The Famous Mr. T! No man had conquered that bull in over a year. I did. The stock contractor wasn't real thrilled, but he was still proud. The crowd got so deafening. The Oak Ridge Boys and Willie Nelson were there. I was supposed to have dinner with Willie Nelson that night. But when that bull bucked me off and I went under him, he stepped so hard on my head that he broke all the orbital bones in my face. Didn't get to go to dinner with Willie Nelson. Two years later, that bull set the highest rider and bull score in Cheyenne history. Mr. T. had quite a reputation. ~ Jonnie Jonckowski
Jonckowski deftly courted attention without throwing shade on genuine stars with years of accomplishments like Ty Murray and Tuff Hedeman. Yet she also knew she could cut her own path as a serious draw. She could do the interviews and be gracious to everyone — a happy, humble cowgirl just thrilled to be part of the big show.
“At first, I was living out a small bit of fantasy in my life. But I got serious early on and put in the work and knew I could compete,” she said. “I thought as long as I don’t look foolish out there, with my sex appeal, everyone’s gonna know who the hell I am.”
Jonckowski, a two-time World Champion and 1991 inductee into the Cowgirl Museum and Hall of Fame, retired from riding in 2000 at 46 years old.
“I didn’t quit it; it quit me,” she said. “My body couldn’t take it, or I’d still flippin’ be out there.”

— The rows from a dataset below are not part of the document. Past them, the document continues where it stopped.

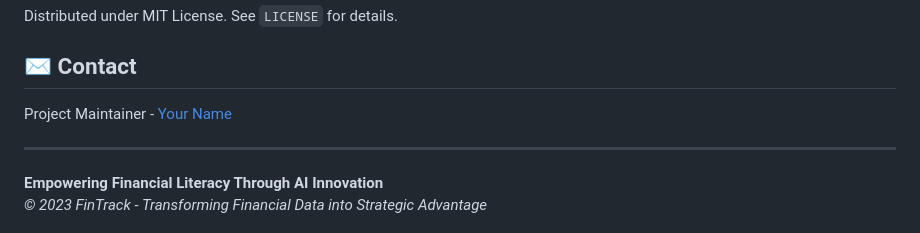
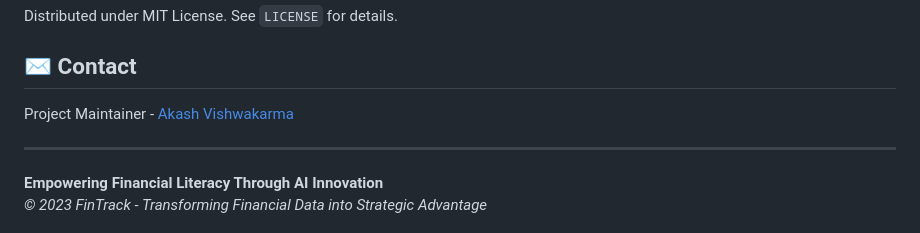
Before and after one commit to TechWithAkash/Expense_tracker, a Markdown page: README.md, the part around the change. Rendered like a GitHub page.

```diff
--- a/README.md
+++ b/README.md
@@ -129,7 +129,7 @@ graph TD
 Distributed under MIT License. See `LICENSE` for details.
 
 ## ✉ Contact
-Project Maintainer - [Your Name](mailto:vishwakarmaakashav17@gmail.com)
+Project Maintainer - [Akash Vishwakarma](mailto:vishwakarmaakashav17@gmail.com)
 
 ---
 
```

At 67, she has a slightly crooked smile and a scar running down her forehead that would have been a lot worse if not for that plastic surgeon confab in town on exactly the right day. For a long time after hanging up her rope, she wondered, What was I thinking? I’d look in the mirror and say to myself ‘What have you done?’”
What she did was inspire everyone with a dream in any area of life while blazing a trail for every young female rider today who is trying to make it to the top in the new modern era of bull riding.
“I didn’t plan on being different,” Jonckowski said. “All I knew my whole life is to be all out. It takes guts to go out there to do what your heart tells you to do at full bore. I was a bull rider, and if you’re not all or nothing, you probably won’t be a very good one.”
She was a very good one. Jonnie Jonckowski. Say her name.
Cheyenne Frontier Days, 1988.
This was by invitation only; there were two women bull riders and two that rode broncs. ~ Jonnie Jonckowski
Excerpted from Love & Try by Andrew Giangola, Cedar Gate Publishing (January 2022). Used by permission.